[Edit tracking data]
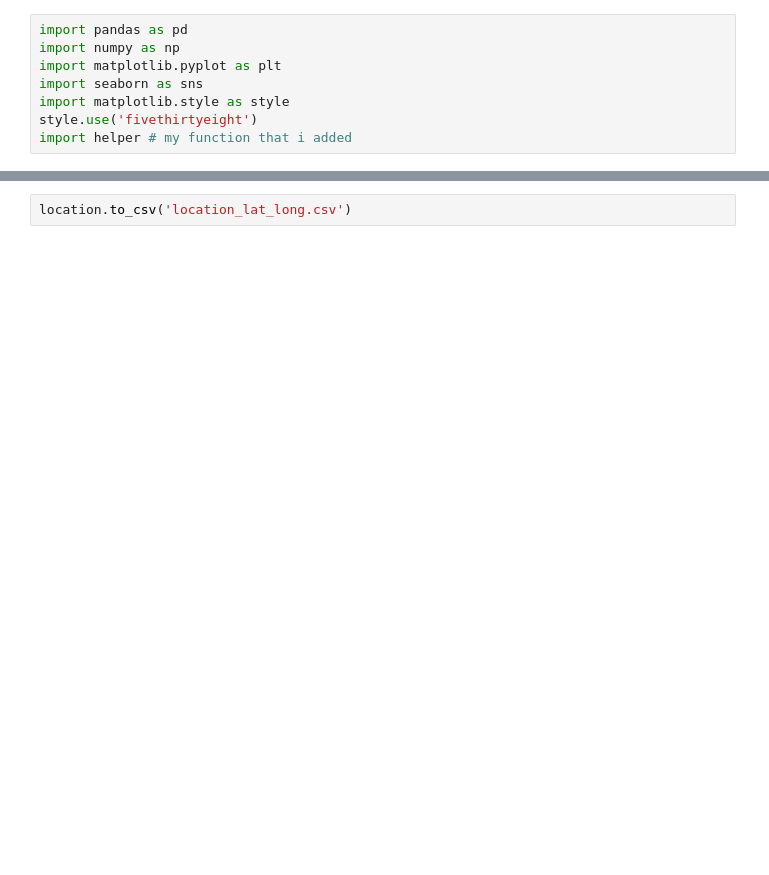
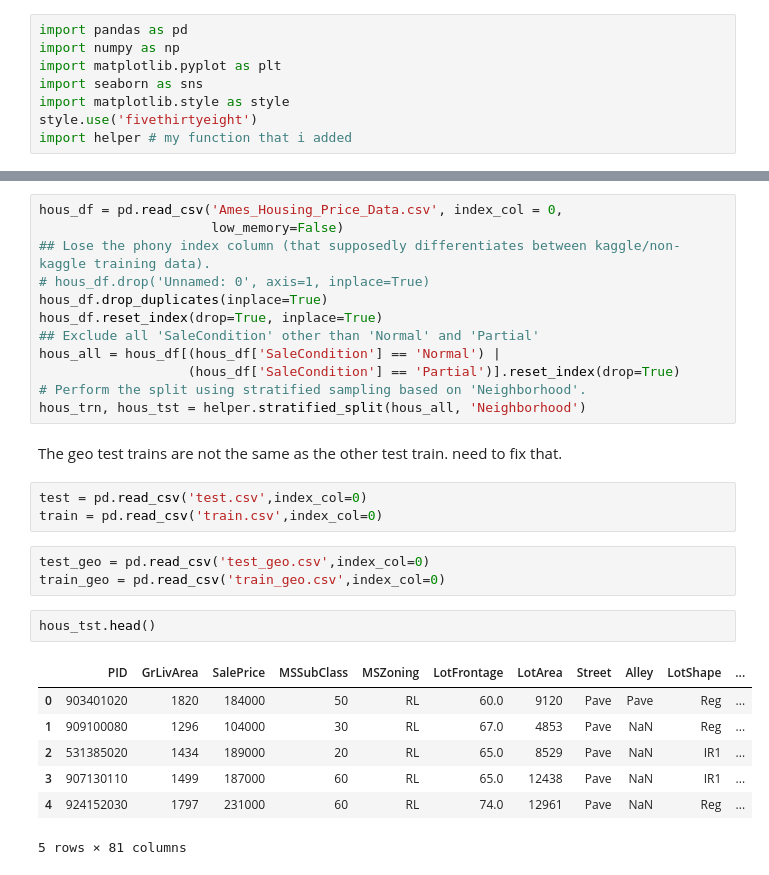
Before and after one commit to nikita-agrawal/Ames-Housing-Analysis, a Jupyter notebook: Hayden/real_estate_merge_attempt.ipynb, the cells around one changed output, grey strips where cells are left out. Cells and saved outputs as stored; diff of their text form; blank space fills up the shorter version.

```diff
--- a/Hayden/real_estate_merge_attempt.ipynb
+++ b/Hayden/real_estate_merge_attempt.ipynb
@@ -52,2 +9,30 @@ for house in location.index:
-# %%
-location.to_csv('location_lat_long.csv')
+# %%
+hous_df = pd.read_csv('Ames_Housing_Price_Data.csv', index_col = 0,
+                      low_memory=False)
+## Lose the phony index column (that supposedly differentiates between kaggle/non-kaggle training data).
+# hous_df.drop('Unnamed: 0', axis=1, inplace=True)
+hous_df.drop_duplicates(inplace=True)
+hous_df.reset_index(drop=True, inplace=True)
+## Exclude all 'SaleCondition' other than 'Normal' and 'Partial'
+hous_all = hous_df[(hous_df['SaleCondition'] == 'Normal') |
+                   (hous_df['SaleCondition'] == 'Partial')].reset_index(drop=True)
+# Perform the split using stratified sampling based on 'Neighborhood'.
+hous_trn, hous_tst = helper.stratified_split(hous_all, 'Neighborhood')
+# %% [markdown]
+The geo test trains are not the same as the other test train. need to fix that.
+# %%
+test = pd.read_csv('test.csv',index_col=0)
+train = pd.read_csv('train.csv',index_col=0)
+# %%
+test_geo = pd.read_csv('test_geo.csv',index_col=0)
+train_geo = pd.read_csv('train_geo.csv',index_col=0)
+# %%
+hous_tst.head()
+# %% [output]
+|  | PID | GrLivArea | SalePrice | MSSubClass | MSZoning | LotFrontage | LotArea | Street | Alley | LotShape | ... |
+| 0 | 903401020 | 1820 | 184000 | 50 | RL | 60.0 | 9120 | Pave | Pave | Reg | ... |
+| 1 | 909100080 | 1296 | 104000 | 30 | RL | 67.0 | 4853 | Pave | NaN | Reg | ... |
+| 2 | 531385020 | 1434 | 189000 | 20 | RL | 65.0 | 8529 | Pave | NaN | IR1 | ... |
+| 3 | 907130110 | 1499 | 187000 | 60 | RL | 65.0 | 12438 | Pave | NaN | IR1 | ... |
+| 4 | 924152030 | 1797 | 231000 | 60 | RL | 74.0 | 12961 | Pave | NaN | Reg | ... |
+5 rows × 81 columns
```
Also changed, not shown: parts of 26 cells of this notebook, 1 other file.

BRIEF ▸ Check every line of the entries above for the word "other" and report how many lines contain it, giving the number only.

TASK RESULT ▸ 3